**TASK STATEMENT**
Pictures stay out, but every line of the data is copied exactly.

Revision comparison data

# # # #

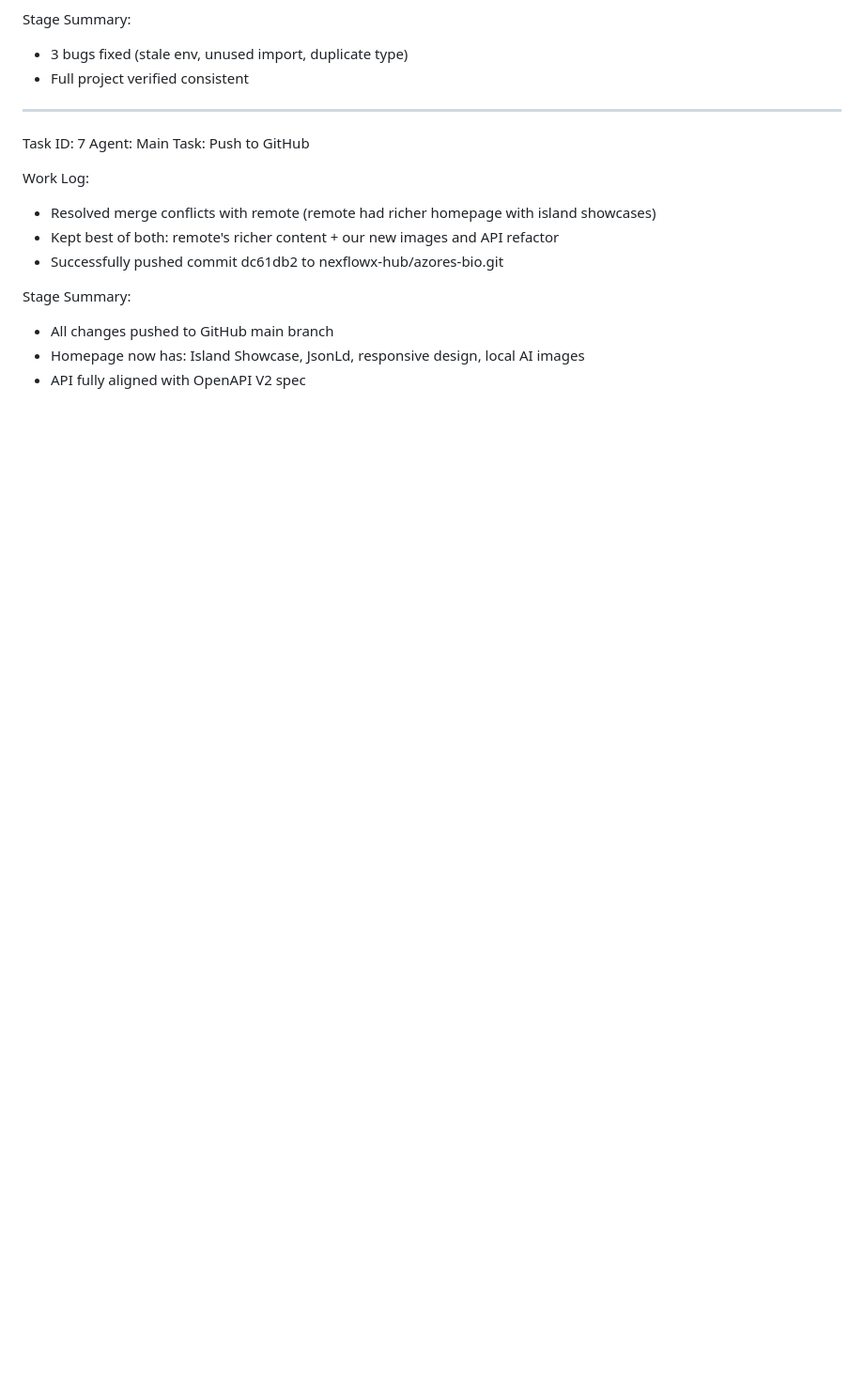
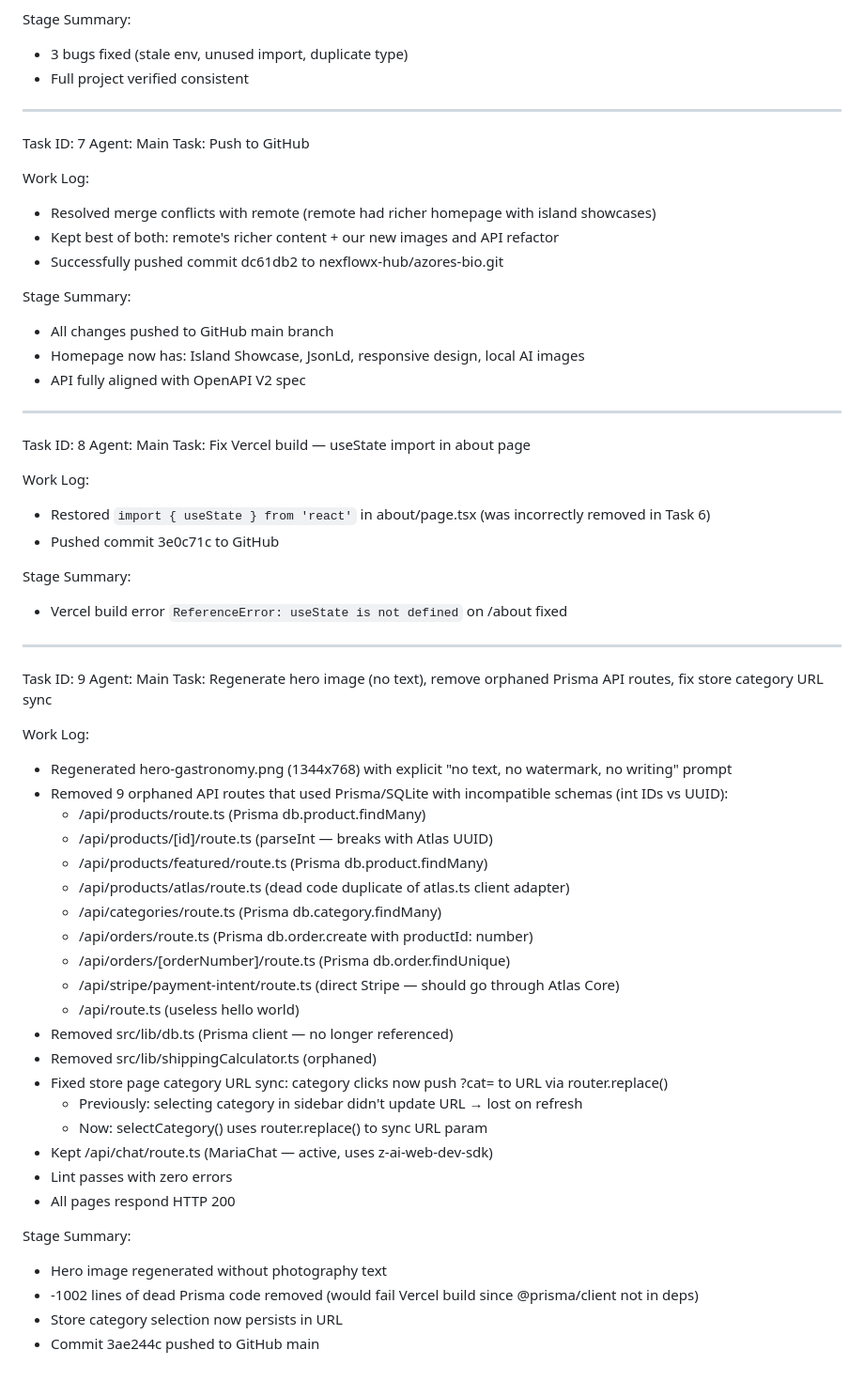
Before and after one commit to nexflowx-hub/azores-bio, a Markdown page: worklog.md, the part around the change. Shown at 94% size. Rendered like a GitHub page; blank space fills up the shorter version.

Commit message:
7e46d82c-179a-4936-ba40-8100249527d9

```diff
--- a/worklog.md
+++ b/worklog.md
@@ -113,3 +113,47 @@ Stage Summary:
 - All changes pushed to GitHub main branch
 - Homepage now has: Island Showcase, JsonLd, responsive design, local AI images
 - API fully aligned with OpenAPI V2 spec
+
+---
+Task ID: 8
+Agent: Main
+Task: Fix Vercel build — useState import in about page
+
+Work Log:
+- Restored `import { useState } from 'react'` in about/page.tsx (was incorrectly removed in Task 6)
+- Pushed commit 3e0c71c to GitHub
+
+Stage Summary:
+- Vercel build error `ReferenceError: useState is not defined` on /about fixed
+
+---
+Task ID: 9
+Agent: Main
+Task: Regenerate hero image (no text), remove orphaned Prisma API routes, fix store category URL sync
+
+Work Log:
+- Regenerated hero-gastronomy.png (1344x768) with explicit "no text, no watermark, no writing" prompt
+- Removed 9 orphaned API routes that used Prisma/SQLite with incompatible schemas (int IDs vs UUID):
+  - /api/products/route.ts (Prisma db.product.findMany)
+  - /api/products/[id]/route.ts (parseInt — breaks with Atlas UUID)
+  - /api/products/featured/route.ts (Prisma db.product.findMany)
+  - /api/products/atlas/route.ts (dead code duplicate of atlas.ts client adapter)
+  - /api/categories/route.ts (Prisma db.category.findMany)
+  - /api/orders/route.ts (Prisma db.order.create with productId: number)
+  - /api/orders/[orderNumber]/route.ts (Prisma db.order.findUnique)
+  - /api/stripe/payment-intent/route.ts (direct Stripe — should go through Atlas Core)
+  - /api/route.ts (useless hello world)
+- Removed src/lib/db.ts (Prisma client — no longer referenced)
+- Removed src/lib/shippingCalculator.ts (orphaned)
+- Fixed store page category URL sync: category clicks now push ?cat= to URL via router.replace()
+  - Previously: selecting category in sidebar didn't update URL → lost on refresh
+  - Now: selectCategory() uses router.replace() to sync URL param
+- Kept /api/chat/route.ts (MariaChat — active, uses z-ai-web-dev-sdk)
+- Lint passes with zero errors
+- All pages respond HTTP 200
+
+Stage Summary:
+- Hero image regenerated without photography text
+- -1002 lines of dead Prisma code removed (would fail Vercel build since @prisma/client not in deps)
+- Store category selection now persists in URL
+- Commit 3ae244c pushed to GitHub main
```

# # # #

**PROBLEM SOLUTION**
Before and after one commit to nexflowx-hub/azores-bio, a Markdown page: worklog.md, the part around the change. Shown at 94% size. Rendered like a GitHub page; blank space fills up the shorter version.

Commit message:
7e46d82c-179a-4936-ba40-8100249527d9

```diff
--- a/worklog.md
+++ b/worklog.md
@@ -113,3 +113,47 @@ Stage Summary:
 - All changes pushed to GitHub main branch
 - Homepage now has: Island Showcase, JsonLd, responsive design, local AI images
 - API fully aligned with OpenAPI V2 spec
+
+---
+Task ID: 8
+Agent: Main
+Task: Fix Vercel build — useState import in about page
+
+Work Log:
+- Restored `import { useState } from 'react'` in about/page.tsx (was incorrectly removed in Task 6)
+- Pushed commit 3e0c71c to GitHub
+
+Stage Summary:
+- Vercel build error `ReferenceError: useState is not defined` on /about fixed
+
+---
+Task ID: 9
+Agent: Main
+Task: Regenerate hero image (no text), remove orphaned Prisma API routes, fix store category URL sync
+
+Work Log:
+- Regenerated hero-gastronomy.png (1344x768) with explicit "no text, no watermark, no writing" prompt
+- Removed 9 orphaned API routes that used Prisma/SQLite with incompatible schemas (int IDs vs UUID):
+  - /api/products/route.ts (Prisma db.product.findMany)
+  - /api/products/[id]/route.ts (parseInt — breaks with Atlas UUID)
+  - /api/products/featured/route.ts (Prisma db.product.findMany)
+  - /api/products/atlas/route.ts (dead code duplicate of atlas.ts client adapter)
+  - /api/categories/route.ts (Prisma db.category.findMany)
+  - /api/orders/route.ts (Prisma db.order.create with productId: number)
+  - /api/orders/[orderNumber]/route.ts (Prisma db.order.findUnique)
+  - /api/stripe/payment-intent/route.ts (direct Stripe — should go through Atlas Core)
+  - /api/route.ts (useless hello world)
+- Removed src/lib/db.ts (Prisma client — no longer referenced)
+- Removed src/lib/shippingCalculator.ts (orphaned)
+- Fixed store page category URL sync: category clicks now push ?cat= to URL via router.replace()
+  - Previously: selecting category in sidebar didn't update URL → lost on refresh
+  - Now: selectCategory() uses router.replace() to sync URL param
+- Kept /api/chat/route.ts (MariaChat — active, uses z-ai-web-dev-sdk)
+- Lint passes with zero errors
+- All pages respond HTTP 200
+
+Stage Summary:
+- Hero image regenerated without photography text
+- -1002 lines of dead Prisma code removed (would fail Vercel build since @prisma/client not in deps)
+- Store category selection now persists in URL
+- Commit 3ae244c pushed to GitHub main
```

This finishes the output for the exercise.